Myanmar’s new law

The MIL, which came into force late last year, serves as the centrepiece of this strategy to promote a more favourable climate for investors. It is basically designed to standardise investment regulations for both domestic and foreign firms in the country, streamlining the investment process for global companies, so they have more incentive to enter the Myanmar market, leading to FDI expansion.

There are a range of provisions in the MIL, which are geared towards achieving this aim. It has, for example, relaxed rules in areas such as local employment requirements and long-term land use, reducing the hurdles foreign firms face when investing. It has also raised Myanmar’s standard five-year corporate tax exemption in the nation’s less developed areas to seven years, while reducing it to three years in more developed areas e.g. Yangon, to promote FDI in the state’s more rural regions.

More details released

The government is now detailing how it will implement the MIL, illustrating how it can raise FDI. They recently, for example, handed the power to approve investments to regional investment commissions. This prerogative formerly rested solely with the national Myanmar Investment Commission (MIC), which retains the final say on investments worth over US$5 million, so this will streamline the investment approval process for foreign firms, increasing the likelihood of participation.

Meanwhile regional financial news portal Asia Nikkei reports that the authorities have now announced that they will promote investment in 20 areas, across 192 kinds of businesses and services, to inspire higher FDI inflows. These sectors include agriculture – one of Myanmar’s most lucrative industries, accounting for a significant 37.8% of its gross domestic product. The agriculture industry has already seen its fortunes boosted by private investment, so this measure should inspire further progress.

Other sectors the government will target, in its drive to push FDI levels up, include urban development, manufacturing, medicine and communications. However, fields such as mining and finance have not been included in this list, shedding more light on where the government believes Myanmar should focus, to inspire economic progress. Experts have commented that this list of fields is actually longer than they expected, illustrating just how committed the authorities are to attracting more investment.

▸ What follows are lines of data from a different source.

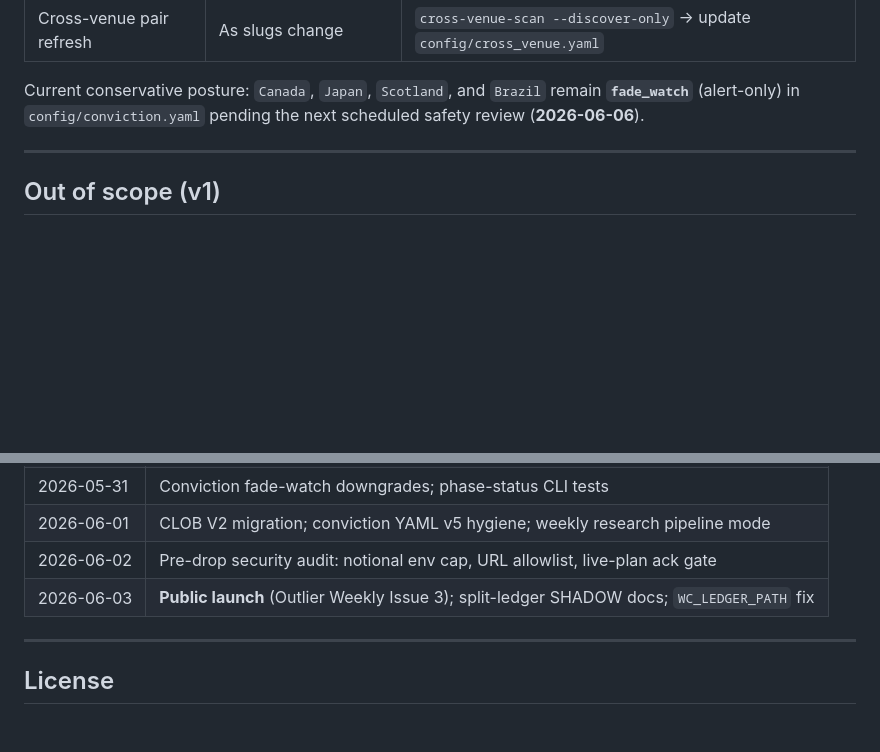
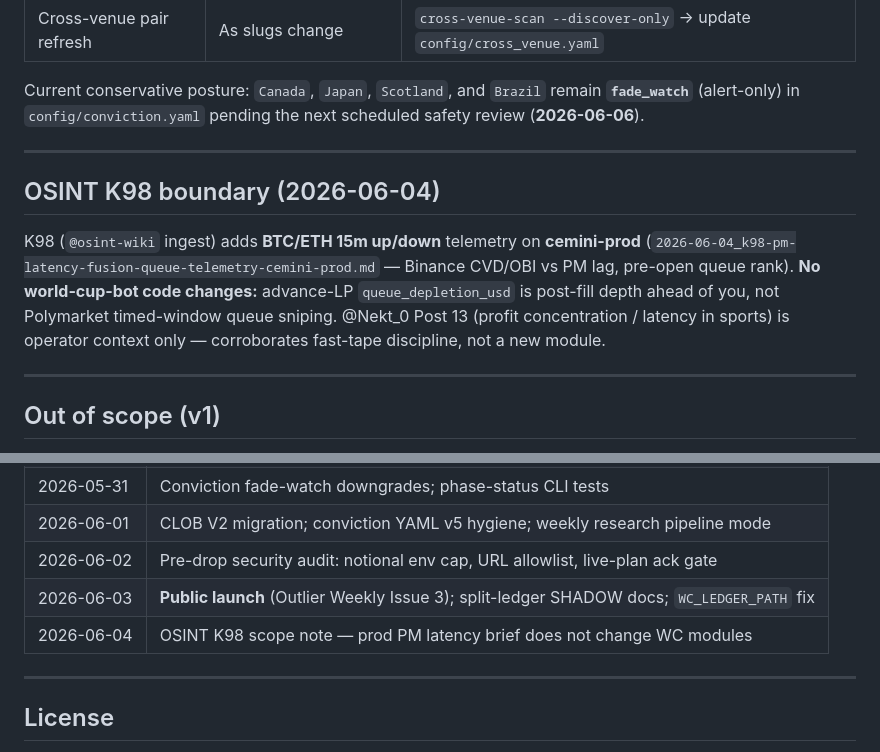
Before and after one commit to cemini23/world-cup-bot, a Markdown page: ROADMAP.md, 2 parts joined by grey strips. GitHub-like rendering; blank space fills up the shorter version.

Commit message:
docs: K98 OSINT scope boundary — no WC module changes
Clarify cemini-prod PM latency brief vs advance-LP queue_depletion.

Co-authored-by: Cursor <cursoragent@cursor.com>

```diff
--- a/ROADMAP.md
+++ b/ROADMAP.md
@@ -71,6 +71,12 @@ Current conservative posture: `Canada`, `Japan`, `Scotland`, and `Brazil` remain
 
 ---
 
+## OSINT K98 boundary (2026-06-04)
+
+K98 (`@osint-wiki` ingest) adds **BTC/ETH 15m up/down** telemetry on **cemini-prod** (`2026-06-04_k98-pm-latency-fusion-queue-telemetry-cemini-prod.md` — Binance CVD/OBI vs PM lag, pre-open queue rank). **No world-cup-bot code changes:** advance-LP `queue_depletion_usd` is post-fill depth ahead of you, not Polymarket timed-window queue sniping. @Nekt_0 Post 13 (profit concentration / latency in sports) is operator context only — corroborates fast-tape discipline, not a new module.
+
+---
+
 ## Out of scope (v1)
 
 - Hosted or managed service
@@ -92,6 +98,7 @@ Phase C auto execution requires explicit `WC_CROSS_VENUE_AUTO_EXEC=1`, `WC_CROSS
 | 2026-06-01 | CLOB V2 migration; conviction YAML v5 hygiene; weekly research pipeline mode |
 | 2026-06-02 | Pre-drop security audit: notional env cap, URL allowlist, live-plan ack gate |
 | 2026-06-03 | **Public launch** (Outlier Weekly Issue 3); split-ledger SHADOW docs; `WC_LEDGER_PATH` fix |
+| 2026-06-04 | OSINT K98 scope note — prod PM latency brief does not change WC modules |
 
 ---
 
```
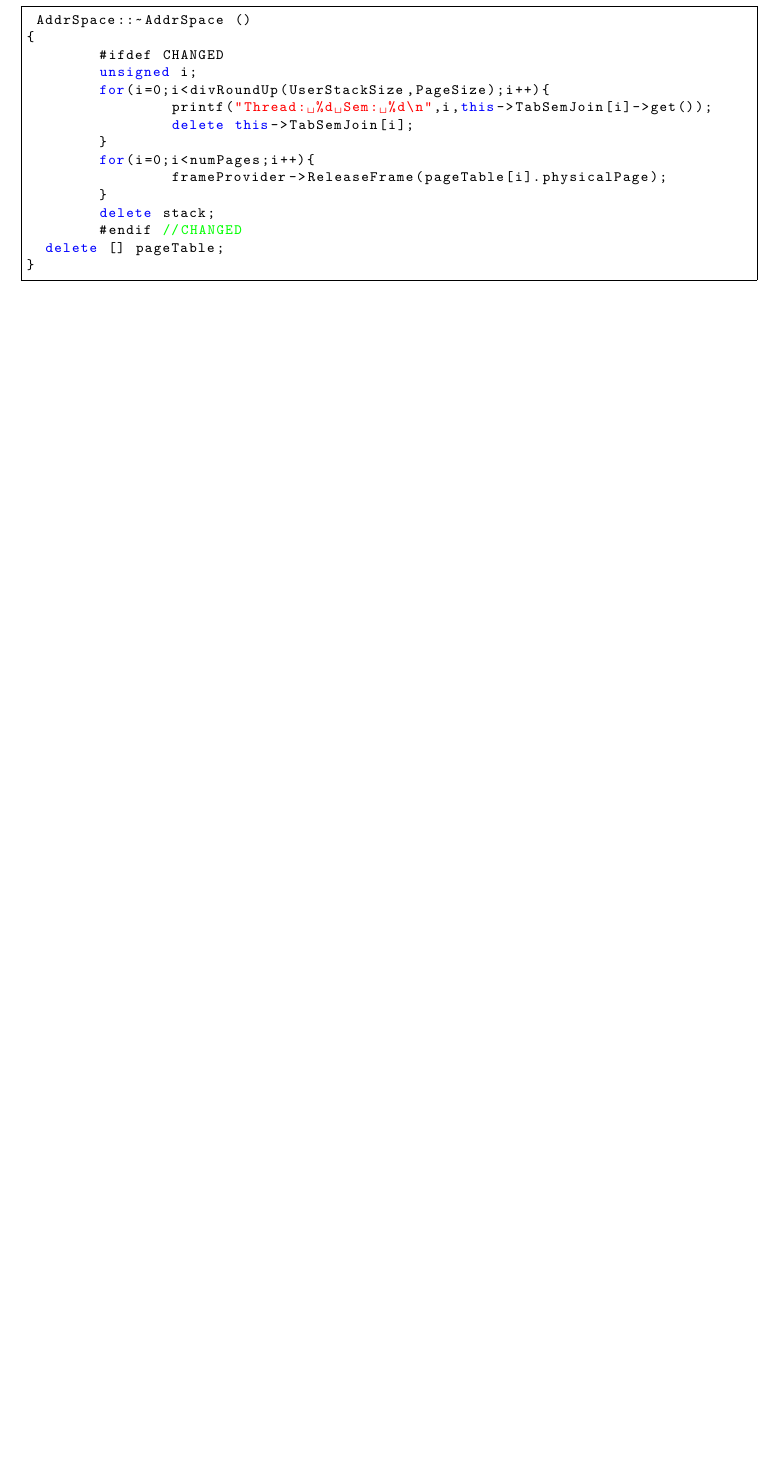
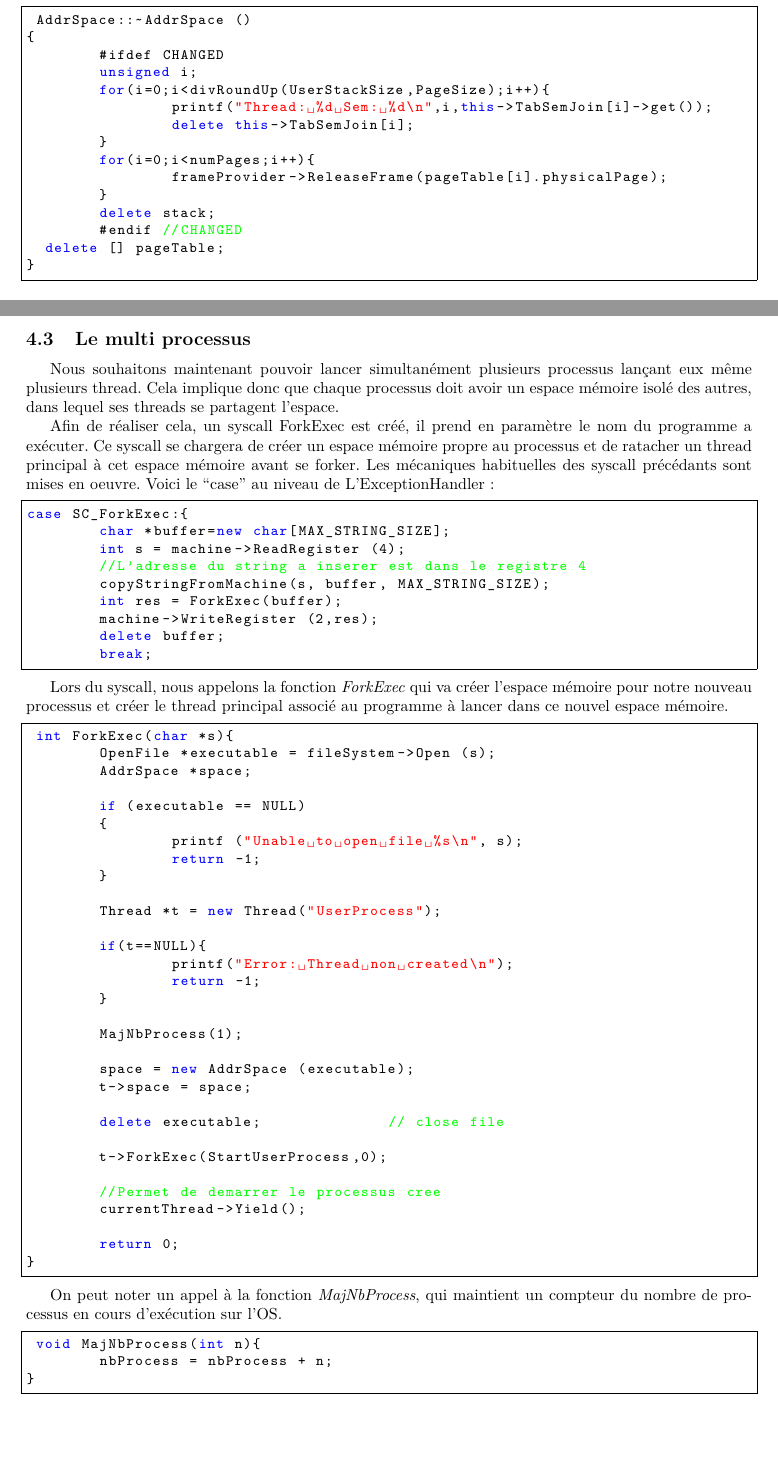
Before and after one commit to EudesRobin/nachos, a LaTeX document (rapport/rapport.tex): part of page 24 of 24 before the commit and two parts of pages 24 and 25 of 27 after it, the two joined at a grey line, cut so that both start at the same text, the shorter picture padded with empty space. Compiled offline with pdfLaTeX.

Commit message:
rapport version alpha - missing final test massfork

```diff
--- a/rapport/rapport.tex
+++ b/rapport/rapport.tex
@@ -907,5 +907,67 @@ Enfin, lors de la terminaison d'un processus et la supression de son espace mém
   delete [] pageTable;
 }
 \end{lstlisting}
+\newpage
+\subsection{Le multi processus}
+Nous souhaitons maintenant pouvoir lancer simultanément plusieurs processus lançant eux même plusieurs thread.
+Cela implique donc que chaque processus doit avoir un espace mémoire isolé des autres, dans lequel ses threads se partagent l'espace.
 
+Afin de réaliser cela, un syscall ForkExec est créé, il prend en paramètre le nom du programme a exécuter. Ce syscall se chargera de créer un espace mémoire propre au processus
+et de ratacher un thread principal à cet espace mémoire avant se forker. Les mécaniques habituelles des syscall précédants sont mises en oeuvre. Voici le ``case''  au niveau de L'ExceptionHandler :
 
+\begin{lstlisting}[frame=single]
+case SC_ForkExec:{
+	char *buffer=new char[MAX_STRING_SIZE];
+	int s = machine->ReadRegister (4);
+	//L'adresse du string a inserer est dans le registre 4
+	copyStringFromMachine(s, buffer, MAX_STRING_SIZE);
+	int res = ForkExec(buffer);
+	machine->WriteRegister (2,res);
+	delete buffer;
+	break;
+\end{lstlisting}
+
+Lors du syscall, nous appelons la fonction \textit{ForkExec} qui va créer l'espace mémoire pour notre nouveau processus et créer le thread principal associé au programme à lancer
+dans ce nouvel espace mémoire.
+
+\begin{lstlisting}[frame=single]
+ int ForkExec(char *s){
+	OpenFile *executable = fileSystem->Open (s);
+	AddrSpace *space;
+
+	if (executable == NULL)
+	{
+		printf ("Unable to open file %s\n", s);
+		return -1;
+	}
+
+	Thread *t = new Thread("UserProcess");
+
+	if(t==NULL){
+		printf("Error: Thread non created\n");
+		return -1;
+	}
+
+	MajNbProcess(1);
+
+	space = new AddrSpace (executable);
+	t->space = space;
+
+	delete executable;		// close file
+
+	t->ForkExec(StartUserProcess,0);
+
+	//Permet de demarrer le processus cree
+	currentThread->Yield();
+
+	return 0;
+}
+\end{lstlisting}
+
+On peut noter un appel à la fonction \textit{MajNbProcess}, qui maintient un compteur du nombre de processus en cours d'exécution sur l'OS.
+\begin{lstlisting}[frame=single]
+ void MajNbProcess(int n){
+	nbProcess = nbProcess + n;
+}
+\end{lstlisting}
+\newpage
```
Also changed, not shown: rapport/rapport.pdf, rapport/rapport.tex (29 more changed lines).
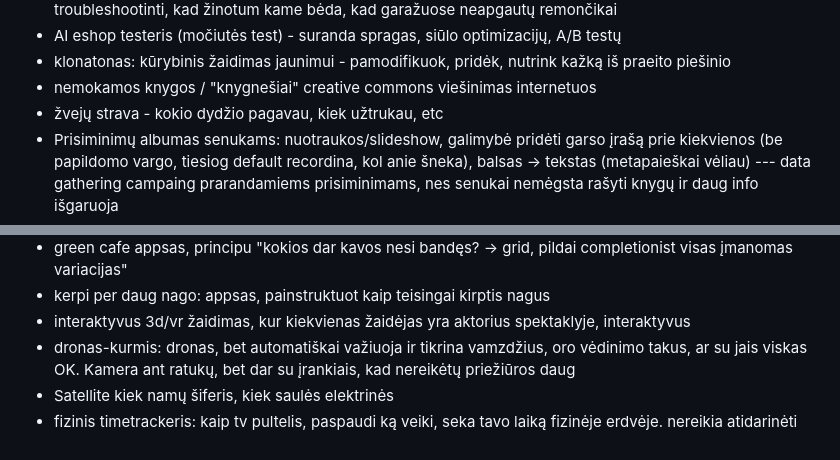
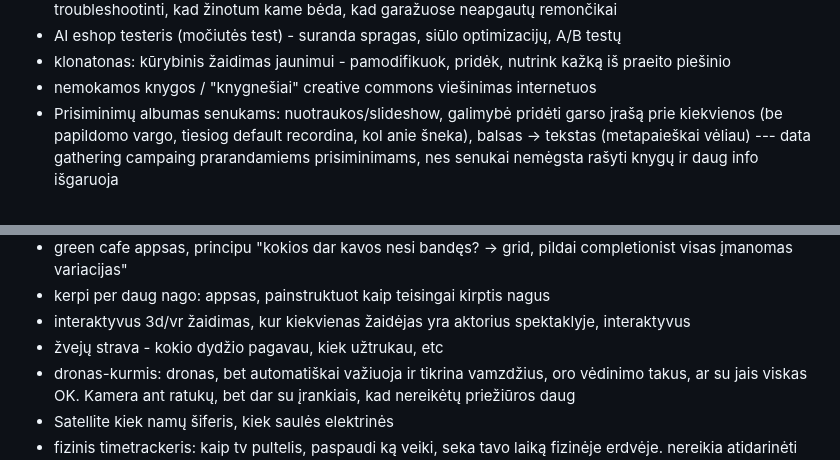
Before and after one commit to Debesyla/dago-ideas, a Markdown page: idejos.md, 2 parts joined by grey strips. Drawn GitHub-style.

Commit message:
additional content cleanup

```diff
--- a/idejos.md
+++ b/idejos.md
@@ -5,7 +5,6 @@
 - AI eshop testeris (močiutės test) - suranda spragas, siūlo optimizacijų, A/B testų
 - klonatonas: kūrybinis žaidimas jaunimui - pamodifikuok, pridėk, nutrink kažką iš praeito piešinio
 - nemokamos knygos / "knygnešiai" creative commons viešinimas internetuos
-- žvejų strava - kokio dydžio pagavau, kiek užtrukau, etc
 - Prisiminimų albumas senukams: nuotraukos/slideshow, galimybė pridėti garso įrašą prie kiekvienos (be papildomo vargo, tiesiog default recordina, kol anie šneka), balsas → tekstas (metapaieškai vėliau) --- data gathering campaing prarandamiems prisiminimams, nes senukai nemėgsta rašyti knygų ir daug info išgaruoja
 - anti-nemokamas renginys: įeiti nemokamai, bet išeiti gali tik jei kažką renginyje nusiperki
 - support servisas, kai AI streikuoja/neveikia – fallback botams
@@ -112,6 +111,7 @@
 - green cafe appsas, principu "kokios dar kavos nesi bandęs? -> grid, pildai completionist visas įmanomas variacijas"
 - kerpi per daug nago: appsas, painstruktuot kaip teisingai kirptis nagus
 - interaktyvus 3d/vr žaidimas, kur kiekvienas žaidėjas yra aktorius spektaklyje, interaktyvus
+- žvejų strava - kokio dydžio pagavau, kiek užtrukau, etc
 - dronas-kurmis: dronas, bet automatiškai važiuoja ir tikrina vamzdžius, oro vėdinimo takus, ar su jais viskas OK. Kamera ant ratukų, bet dar su įrankiais, kad nereikėtų priežiūros daug
 - Satellite kiek namų šiferis, kiek saulės elektrinės
 - fizinis timetrackeris: kaip tv pultelis, paspaudi ką veiki, seka tavo laiką fizinėje erdvėje. nereikia atidarinėti telefono (ir blaškyti save). mygtukai reprogramable, jei nesinori default
```
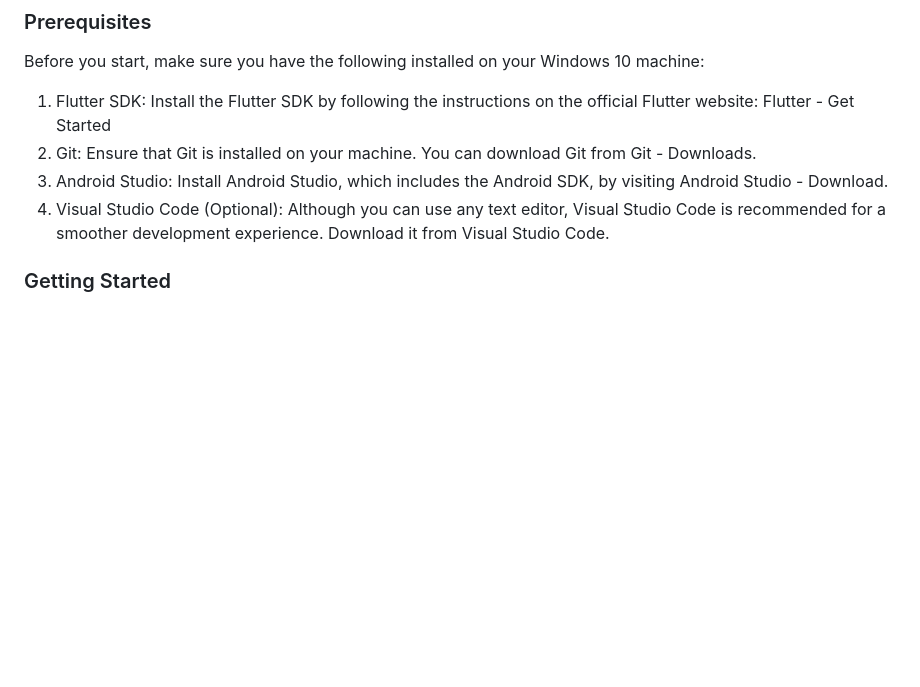
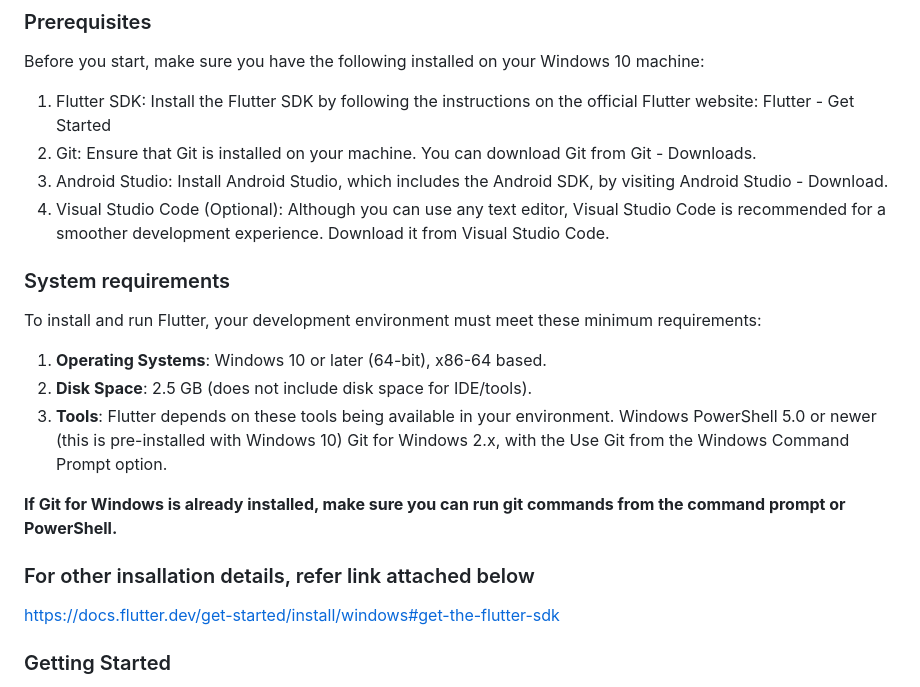
Before and after one commit to humbeveeraj/flutter_task_crud_app, a Markdown page: README.md, the part around the change. GitHub-like rendering; blank space fills up the shorter version.

```diff
--- a/README.md
+++ b/README.md
@@ -20,6 +20,20 @@ Before you start, make sure you have the following installed on your Windows 10
 3.	Android Studio: Install Android Studio, which includes the Android SDK, by visiting Android Studio - Download.
 4.	Visual Studio Code (Optional): Although you can use any text editor, Visual Studio Code is recommended for a smoother development experience. Download it from Visual Studio Code.
 
+
+### System requirements
+To install and run Flutter, your development environment must meet these minimum requirements:
+
+1. **Operating Systems**: Windows 10 or later (64-bit), x86-64 based.
+2. **Disk Space**: 2.5 GB (does not include disk space for IDE/tools).
+3. **Tools**: Flutter depends on these tools being available in your environment.
+              Windows PowerShell 5.0 or newer (this is pre-installed with Windows 10)
+              Git for Windows 2.x, with the Use Git from the Windows Command Prompt option.
+
+**If Git for Windows is already installed, make sure you can run git commands from the command prompt or PowerShell.**
+
+### For other insallation details, refer link attached below
+https://docs.flutter.dev/get-started/install/windows#get-the-flutter-sdk
 
 
 ### Getting Started
```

Htet Tayza’s commentary

We are slowly starting to see how Myanmar’s government will implement the MIL. By focusing investment promotion efforts on the country’s most important sectors, the authorities could capitalise effectively on our nation’s potential, upping FDI and boosting the economy. It is critical, for example, that Myanmar’s lacklustre infrastructure is upgraded, so SMEs can utilise vital services e.g. telecoms, and get their goods and services to consumer, via well-maintained transport facilities such as roads. This initiative should provide infrastructure orientated businesses with the FDI they require to make this goal a reality, benefitting everyone in Myanmar through greater economic growth.

Htet Tayza.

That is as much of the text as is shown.